◆ **Exercise brief**
Restate all of the entries exactly. Any picture in them should be skipped.

..............................

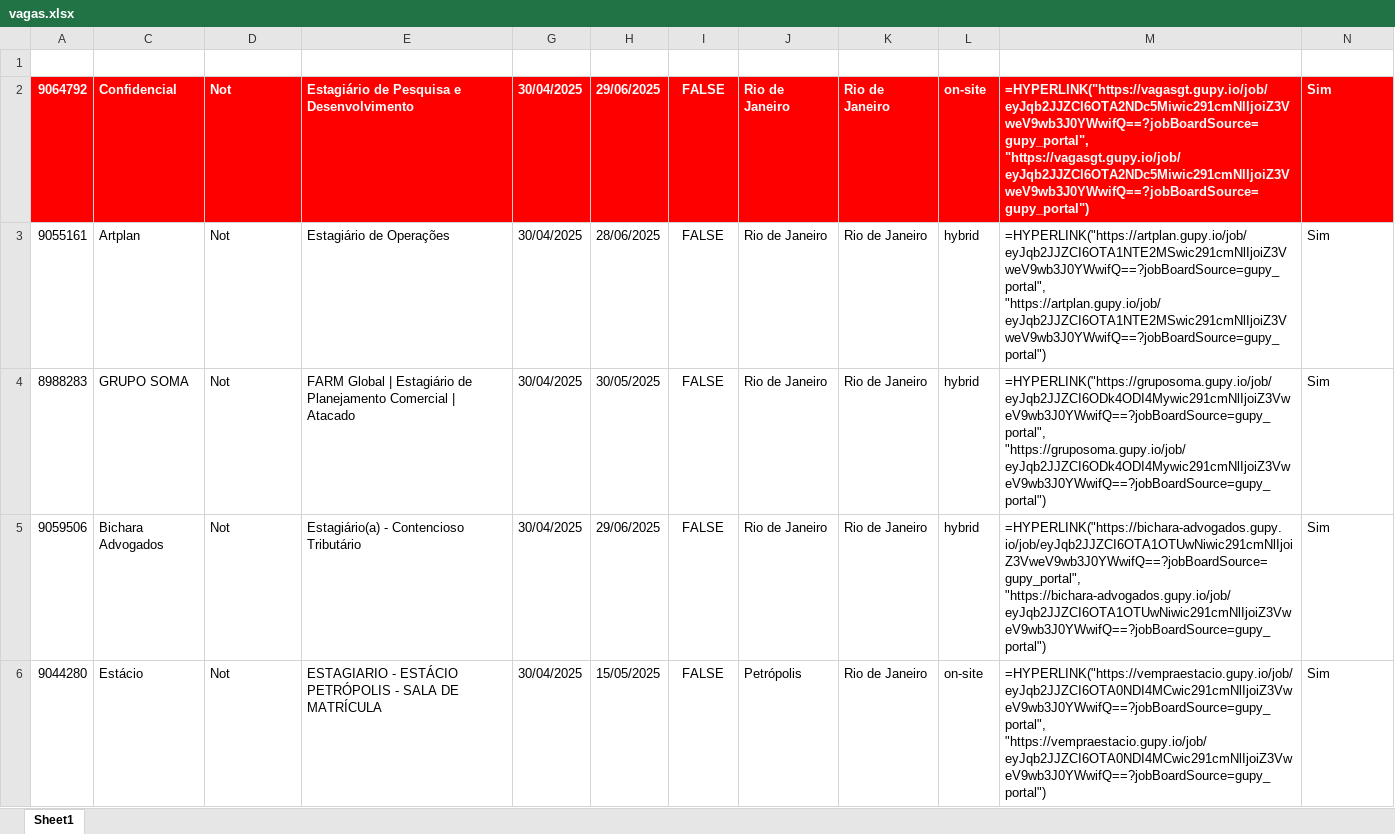
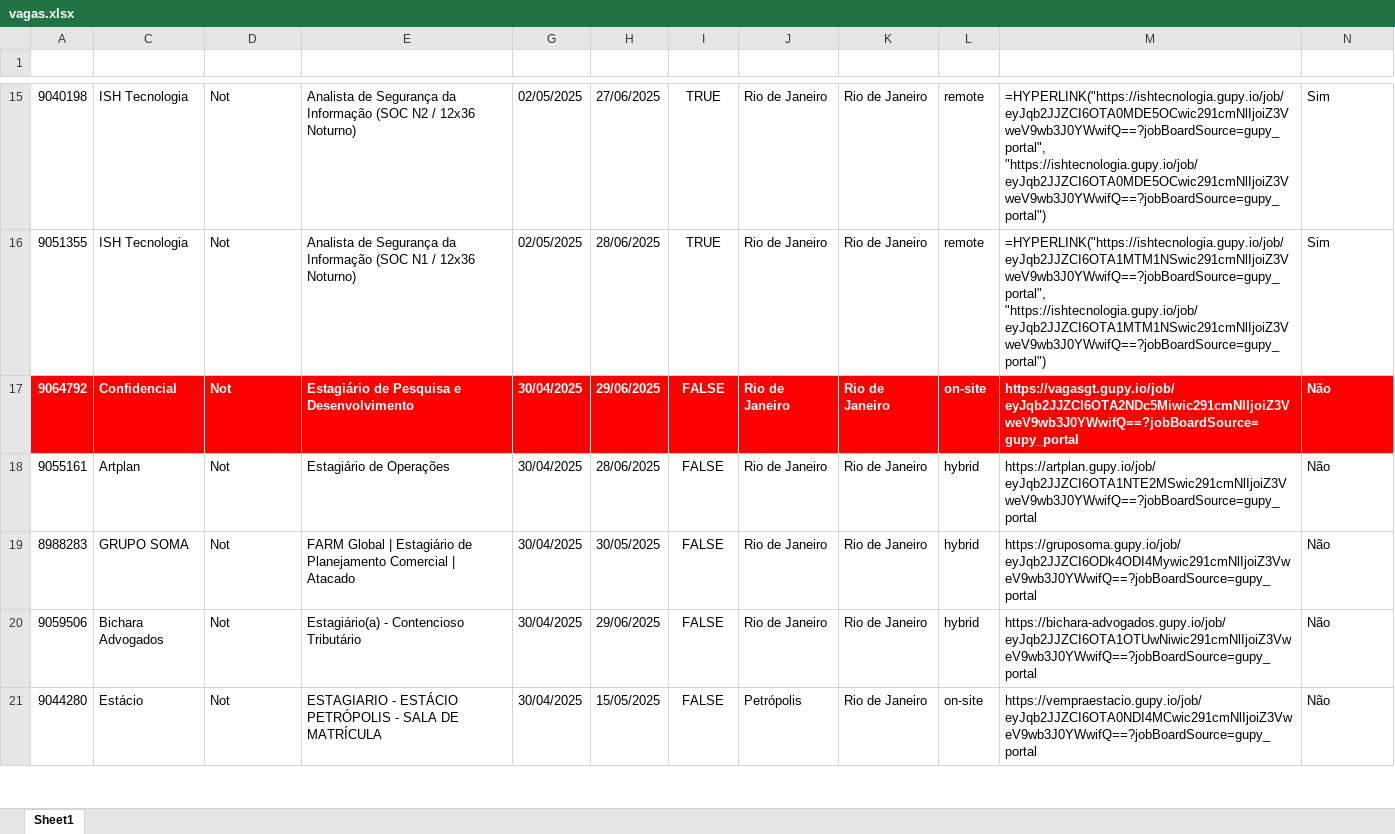
Before and after one commit to gpereira86/gupy_vagas_req_http, an Excel workbook: vagas.xlsx, sheet Sheet1, drawn as a sheet; only a part is shown, gaps mark what is left out; values as stored, in another font and other column widths than the file's, no borders; formulas without a stored value are shown as written; addresses are those after the commit; the diff covers the shown part only; the diff names each change by its address in the sheet, - before the commit and + after, or states it on an @@ line.

Commit message:
Atualizacao historico de vagas

```diff
--- a/vagas.xlsx (sheet Sheet1)
+++ b/vagas.xlsx (sheet Sheet1)
+row 15: 9040198 | ISH Tecnologia | Not | Analista de Segurança da Informação (SOC N2 / 12x36 Noturno) | 02/05/2025 | 27/06/2025 | TRUE | Rio de Janeiro | Rio de Janeiro | remote | =HYPERLINK("https://ishtecnologia.gupy.io/job/eyJqb2JJZCI6OTA0MDE5OCwic291cmNlIjoiZ3VweV9wb3J0YWwifQ==?jobBoardSource=gupy_portal", "https://ishtecnologia.gupy.io/job/eyJqb2JJZCI6OTA0MDE5OCwic291cmNlIjoiZ3VweV9wb3J0YWwifQ==?jobBoardSource=gupy_portal") | Sim
+row 16: 9051355 | ISH Tecnologia | Not | Analista de Segurança da Informação (SOC N1 / 12x36 Noturno) | 02/05/2025 | 28/06/2025 | TRUE | Rio de Janeiro | Rio de Janeiro | remote | =HYPERLINK("https://ishtecnologia.gupy.io/job/eyJqb2JJZCI6OTA1MTM1NSwic291cmNlIjoiZ3VweV9wb3J0YWwifQ==?jobBoardSource=gupy_portal", "https://ishtecnologia.gupy.io/job/eyJqb2JJZCI6OTA1MTM1NSwic291cmNlIjoiZ3VweV9wb3J0YWwifQ==?jobBoardSource=gupy_portal") | Sim
-M17 (URL Vaga): =HYPERLINK("https://vagasgt.gupy.io/job/eyJqb2JJZCI6OTA2NDc5Miwic291cmNlIjoiZ3VweV9wb3J0YWwifQ==?jobBoardSource=gupy_portal", "https://vagasgt.gupy.io/job/eyJqb2JJZCI6OTA2NDc5Miwic291cmNlIjoiZ3VweV9wb3J0YWwifQ==?jobBoardSource=gupy_portal")
+M17 (URL Vaga): https://vagasgt.gupy.io/job/eyJqb2JJZCI6OTA2NDc5Miwic291cmNlIjoiZ3VweV9wb3J0YWwifQ==?jobBoardSource=gupy_portal
-N17:N21 (Nova Adição): Sim
+N17:N21 (Nova Adição): Não
-M18 (URL Vaga): =HYPERLINK("https://artplan.gupy.io/job/eyJqb2JJZCI6OTA1NTE2MSwic291cmNlIjoiZ3VweV9wb3J0YWwifQ==?jobBoardSource=gupy_portal", "https://artplan.gupy.io/job/eyJqb2JJZCI6OTA1NTE2MSwic291cmNlIjoiZ3VweV9wb3J0YWwifQ==?jobBoardSource=gupy_portal")
+M18 (URL Vaga): https://artplan.gupy.io/job/eyJqb2JJZCI6OTA1NTE2MSwic291cmNlIjoiZ3VweV9wb3J0YWwifQ==?jobBoardSource=gupy_portal
-M19 (URL Vaga): =HYPERLINK("https://gruposoma.gupy.io/job/eyJqb2JJZCI6ODk4ODI4Mywic291cmNlIjoiZ3VweV9wb3J0YWwifQ==?jobBoardSource=gupy_portal", "https://gruposoma.gupy.io/job/eyJqb2JJZCI6ODk4ODI4Mywic291cmNlIjoiZ3VweV9wb3J0YWwifQ==?jobBoardSource=gupy_portal")
+M19 (URL Vaga): https://gruposoma.gupy.io/job/eyJqb2JJZCI6ODk4ODI4Mywic291cmNlIjoiZ3VweV9wb3J0YWwifQ==?jobBoardSource=gupy_portal
-M20 (URL Vaga): =HYPERLINK("https://bichara-advogados.gupy.io/job/eyJqb2JJZCI6OTA1OTUwNiwic291cmNlIjoiZ3VweV9wb3J0YWwifQ==?jobBoardSource=gupy_portal", "https://bichara-advogados.gupy.io/job/eyJqb2JJZCI6OTA1OTUwNiwic291cmNlIjoiZ3VweV9wb3J0YWwifQ==?jobBoardSource=gupy_portal")
+M20 (URL Vaga): https://bichara-advogados.gupy.io/job/eyJqb2JJZCI6OTA1OTUwNiwic291cmNlIjoiZ3VweV9wb3J0YWwifQ==?jobBoardSource=gupy_portal
-M21 (URL Vaga): =HYPERLINK("https://vempraestacio.gupy.io/job/eyJqb2JJZCI6OTA0NDI4MCwic291cmNlIjoiZ3VweV9wb3J0YWwifQ==?jobBoardSource=gupy_portal", "https://vempraestacio.gupy.io/job/eyJqb2JJZCI6OTA0NDI4MCwic291cmNlIjoiZ3VweV9wb3J0YWwifQ==?jobBoardSource=gupy_portal")
+M21 (URL Vaga): https://vempraestacio.gupy.io/job/eyJqb2JJZCI6OTA0NDI4MCwic291cmNlIjoiZ3VweV9wb3J0YWwifQ==?jobBoardSource=gupy_portal
```
Also changed, not shown: 13 added rows and 40 edited cells elsewhere in this sheet, hidden cells, 1 other file.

..............................

◆ **Result of the task**
Before and after one commit to gpereira86/gupy_vagas_req_http, an Excel workbook: vagas.xlsx, sheet Sheet1, drawn as a sheet; only a part is shown, gaps mark what is left out; values as stored, in another font and other column widths than the file's, no borders; formulas without a stored value are shown as written; addresses are those after the commit; the diff covers the shown part only; the diff names each change by its address in the sheet, - before the commit and + after, or states it on an @@ line.

Commit message:
Atualizacao historico de vagas

```diff
--- a/vagas.xlsx (sheet Sheet1)
+++ b/vagas.xlsx (sheet Sheet1)
+row 15: 9040198 | ISH Tecnologia | Not | Analista de Segurança da Informação (SOC N2 / 12x36 Noturno) | 02/05/2025 | 27/06/2025 | TRUE | Rio de Janeiro | Rio de Janeiro | remote | =HYPERLINK("https://ishtecnologia.gupy.io/job/eyJqb2JJZCI6OTA0MDE5OCwic291cmNlIjoiZ3VweV9wb3J0YWwifQ==?jobBoardSource=gupy_portal", "https://ishtecnologia.gupy.io/job/eyJqb2JJZCI6OTA0MDE5OCwic291cmNlIjoiZ3VweV9wb3J0YWwifQ==?jobBoardSource=gupy_portal") | Sim
+row 16: 9051355 | ISH Tecnologia | Not | Analista de Segurança da Informação (SOC N1 / 12x36 Noturno) | 02/05/2025 | 28/06/2025 | TRUE | Rio de Janeiro | Rio de Janeiro | remote | =HYPERLINK("https://ishtecnologia.gupy.io/job/eyJqb2JJZCI6OTA1MTM1NSwic291cmNlIjoiZ3VweV9wb3J0YWwifQ==?jobBoardSource=gupy_portal", "https://ishtecnologia.gupy.io/job/eyJqb2JJZCI6OTA1MTM1NSwic291cmNlIjoiZ3VweV9wb3J0YWwifQ==?jobBoardSource=gupy_portal") | Sim
-M17 (URL Vaga): =HYPERLINK("https://vagasgt.gupy.io/job/eyJqb2JJZCI6OTA2NDc5Miwic291cmNlIjoiZ3VweV9wb3J0YWwifQ==?jobBoardSource=gupy_portal", "https://vagasgt.gupy.io/job/eyJqb2JJZCI6OTA2NDc5Miwic291cmNlIjoiZ3VweV9wb3J0YWwifQ==?jobBoardSource=gupy_portal")
+M17 (URL Vaga): https://vagasgt.gupy.io/job/eyJqb2JJZCI6OTA2NDc5Miwic291cmNlIjoiZ3VweV9wb3J0YWwifQ==?jobBoardSource=gupy_portal
-N17:N21 (Nova Adição): Sim
+N17:N21 (Nova Adição): Não
-M18 (URL Vaga): =HYPERLINK("https://artplan.gupy.io/job/eyJqb2JJZCI6OTA1NTE2MSwic291cmNlIjoiZ3VweV9wb3J0YWwifQ==?jobBoardSource=gupy_portal", "https://artplan.gupy.io/job/eyJqb2JJZCI6OTA1NTE2MSwic291cmNlIjoiZ3VweV9wb3J0YWwifQ==?jobBoardSource=gupy_portal")
+M18 (URL Vaga): https://artplan.gupy.io/job/eyJqb2JJZCI6OTA1NTE2MSwic291cmNlIjoiZ3VweV9wb3J0YWwifQ==?jobBoardSource=gupy_portal
-M19 (URL Vaga): =HYPERLINK("https://gruposoma.gupy.io/job/eyJqb2JJZCI6ODk4ODI4Mywic291cmNlIjoiZ3VweV9wb3J0YWwifQ==?jobBoardSource=gupy_portal", "https://gruposoma.gupy.io/job/eyJqb2JJZCI6ODk4ODI4Mywic291cmNlIjoiZ3VweV9wb3J0YWwifQ==?jobBoardSource=gupy_portal")
+M19 (URL Vaga): https://gruposoma.gupy.io/job/eyJqb2JJZCI6ODk4ODI4Mywic291cmNlIjoiZ3VweV9wb3J0YWwifQ==?jobBoardSource=gupy_portal
-M20 (URL Vaga): =HYPERLINK("https://bichara-advogados.gupy.io/job/eyJqb2JJZCI6OTA1OTUwNiwic291cmNlIjoiZ3VweV9wb3J0YWwifQ==?jobBoardSource=gupy_portal", "https://bichara-advogados.gupy.io/job/eyJqb2JJZCI6OTA1OTUwNiwic291cmNlIjoiZ3VweV9wb3J0YWwifQ==?jobBoardSource=gupy_portal")
+M20 (URL Vaga): https://bichara-advogados.gupy.io/job/eyJqb2JJZCI6OTA1OTUwNiwic291cmNlIjoiZ3VweV9wb3J0YWwifQ==?jobBoardSource=gupy_portal
-M21 (URL Vaga): =HYPERLINK("https://vempraestacio.gupy.io/job/eyJqb2JJZCI6OTA0NDI4MCwic291cmNlIjoiZ3VweV9wb3J0YWwifQ==?jobBoardSource=gupy_portal", "https://vempraestacio.gupy.io/job/eyJqb2JJZCI6OTA0NDI4MCwic291cmNlIjoiZ3VweV9wb3J0YWwifQ==?jobBoardSource=gupy_portal")
+M21 (URL Vaga): https://vempraestacio.gupy.io/job/eyJqb2JJZCI6OTA0NDI4MCwic291cmNlIjoiZ3VweV9wb3J0YWwifQ==?jobBoardSource=gupy_portal
```
Also changed, not shown: 13 added rows and 40 edited cells elsewhere in this sheet, hidden cells, 1 other file.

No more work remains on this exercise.